Despite what that luridly coloured DVD cover might have you believe, 1953’s Cat-Women of the Moon is actually a black-and-white movie, though it was originally released in 3D. The plot is about what you’d expect: astronauts (including, gasp, a woman!) travel to the moon, where they’re shocked to encounter a population of glamorous, leotard-clad, vaguely feline beauties. The Cat-Women have determined that Earth is a more sustainable home than the moon, and set about trying to steal the spaceship using their powers of seduction (cue the slinky modern dance number) and telepathic mind control. Cat-Women of the Moon was remade just a few years later as 1958’s Missile to the Moon, which changes the plot a tad (adding in some younger characters, including a pair of tough-talking stowaways) but replicates certain elements — there’s yet another slinky modern-dance number, this time with more elaborate costumes. It even recycles the same props that brought the first film’s giant B-movie spider monsters (aack!) to life.
Head over to YouTube to catch Cat-Women of the Moon.
Hercules Against the Moonmen
MST3K got its mitts on this 1964 Franco-Italian co-production, which (along with that screamer of a title) should give you a good idea of what kind of a Z-grade flick we’re talking about here. It actually takes place in ancient Greece, so we’re kind of cheating by including it on a list of depictions of the moon, but it does concern an invading force of sinister moon-people who’re hellbent on resurrecting their queen using the blood of human children, at least until they run up against a certain beefy hero played by bodybuilder turned sword-and-sandal star Alan Steel.
YouTube is also where you’ll find Hercules Against the Moonmen.
This 2012 Finnish movie imagines that surviving Nazis fled to the moon after their defeat in World War II, biding their time and building weaponised UFOs before returning to Earth 70 years to try their hand at conquering the planet once again. Despite the presence of legendary actor Udo Kier, Iron Sky doesn’t quite achieve its cult-classic aspirations. But hey, if the world must have a “Nazis on the moon” movie — well, it might as well be this one.
Iron Sky is streaming on Stan.
First Men in the Moon

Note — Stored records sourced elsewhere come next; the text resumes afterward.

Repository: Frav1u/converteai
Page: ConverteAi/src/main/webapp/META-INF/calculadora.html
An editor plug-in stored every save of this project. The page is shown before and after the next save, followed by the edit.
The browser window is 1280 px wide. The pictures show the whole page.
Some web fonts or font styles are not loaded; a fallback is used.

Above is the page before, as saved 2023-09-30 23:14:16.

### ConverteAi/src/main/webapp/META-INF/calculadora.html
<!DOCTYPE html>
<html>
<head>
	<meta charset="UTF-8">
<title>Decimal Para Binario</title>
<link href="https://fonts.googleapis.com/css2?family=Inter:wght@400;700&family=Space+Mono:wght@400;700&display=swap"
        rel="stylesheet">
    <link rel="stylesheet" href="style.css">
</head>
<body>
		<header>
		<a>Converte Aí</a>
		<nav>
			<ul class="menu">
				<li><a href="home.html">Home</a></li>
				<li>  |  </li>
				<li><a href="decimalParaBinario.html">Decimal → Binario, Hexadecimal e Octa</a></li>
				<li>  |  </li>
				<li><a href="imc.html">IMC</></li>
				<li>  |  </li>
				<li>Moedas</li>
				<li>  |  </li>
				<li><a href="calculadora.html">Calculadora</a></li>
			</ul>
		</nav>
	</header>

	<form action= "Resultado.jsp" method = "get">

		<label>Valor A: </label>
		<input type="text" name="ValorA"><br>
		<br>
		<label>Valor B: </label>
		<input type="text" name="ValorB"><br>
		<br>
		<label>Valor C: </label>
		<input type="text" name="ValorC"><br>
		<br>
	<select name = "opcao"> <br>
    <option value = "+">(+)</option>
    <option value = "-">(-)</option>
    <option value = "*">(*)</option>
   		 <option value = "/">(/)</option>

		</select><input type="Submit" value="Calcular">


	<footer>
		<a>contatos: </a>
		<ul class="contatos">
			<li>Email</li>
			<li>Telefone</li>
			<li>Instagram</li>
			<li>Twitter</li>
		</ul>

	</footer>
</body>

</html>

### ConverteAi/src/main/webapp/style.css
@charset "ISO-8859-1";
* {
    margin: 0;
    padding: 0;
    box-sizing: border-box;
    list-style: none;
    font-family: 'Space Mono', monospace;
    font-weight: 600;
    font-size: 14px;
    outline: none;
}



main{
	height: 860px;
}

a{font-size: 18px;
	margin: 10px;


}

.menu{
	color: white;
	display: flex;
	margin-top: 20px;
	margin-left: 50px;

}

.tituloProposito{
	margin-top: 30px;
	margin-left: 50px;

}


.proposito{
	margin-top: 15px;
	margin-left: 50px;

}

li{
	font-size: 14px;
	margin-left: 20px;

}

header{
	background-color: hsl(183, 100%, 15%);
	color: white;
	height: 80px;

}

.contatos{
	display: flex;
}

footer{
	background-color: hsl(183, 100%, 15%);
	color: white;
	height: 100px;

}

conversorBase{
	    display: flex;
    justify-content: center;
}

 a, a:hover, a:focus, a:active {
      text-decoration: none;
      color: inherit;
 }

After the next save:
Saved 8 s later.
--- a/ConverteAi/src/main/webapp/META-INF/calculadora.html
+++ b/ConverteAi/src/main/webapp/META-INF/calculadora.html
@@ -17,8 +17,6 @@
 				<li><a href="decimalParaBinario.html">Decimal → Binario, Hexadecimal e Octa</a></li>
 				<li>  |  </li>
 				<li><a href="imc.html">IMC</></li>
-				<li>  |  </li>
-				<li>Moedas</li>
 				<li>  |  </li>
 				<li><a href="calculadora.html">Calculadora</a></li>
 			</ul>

This campy 1964 H.G. Wells adaptation sets about trying to explain why the supposed first group of lunar explorers reaches its crater-filled surface only to find… a British flag and a claim that the moon is ruled by Queen Victoria. Cue the flashback to 1899! While the space mission takes a bit to lift off, when it finally does, we get a jolly tale of a man, his fiancée, and his nutty scientist neighbour journeying to a moon filled with incredible Ray Harryhausen stop-motion animated monsters, which quite obviously makes the waiting worthwhile.
First Men in the Moon can be purchased through Apple TV for $4.99.
Nude on the Moon
In 1961, sexploitation filmmaker Doris Wishman posed a question to the world: “what if there was a nudist colony… on the moon?” Follow-up questions: “What if the moon looked… a lot like Florida?” And “What if all this had… a theme song entitled ‘I’m Mooning Over You (My Little Moon Doll)’?” The fact that you can catch this one, which Wishman co-directed with Raymond Phelan, on the Criterion Channel actually says a lot about its singular cinematic legacy.
Mubi is streaming Nude on the Moon.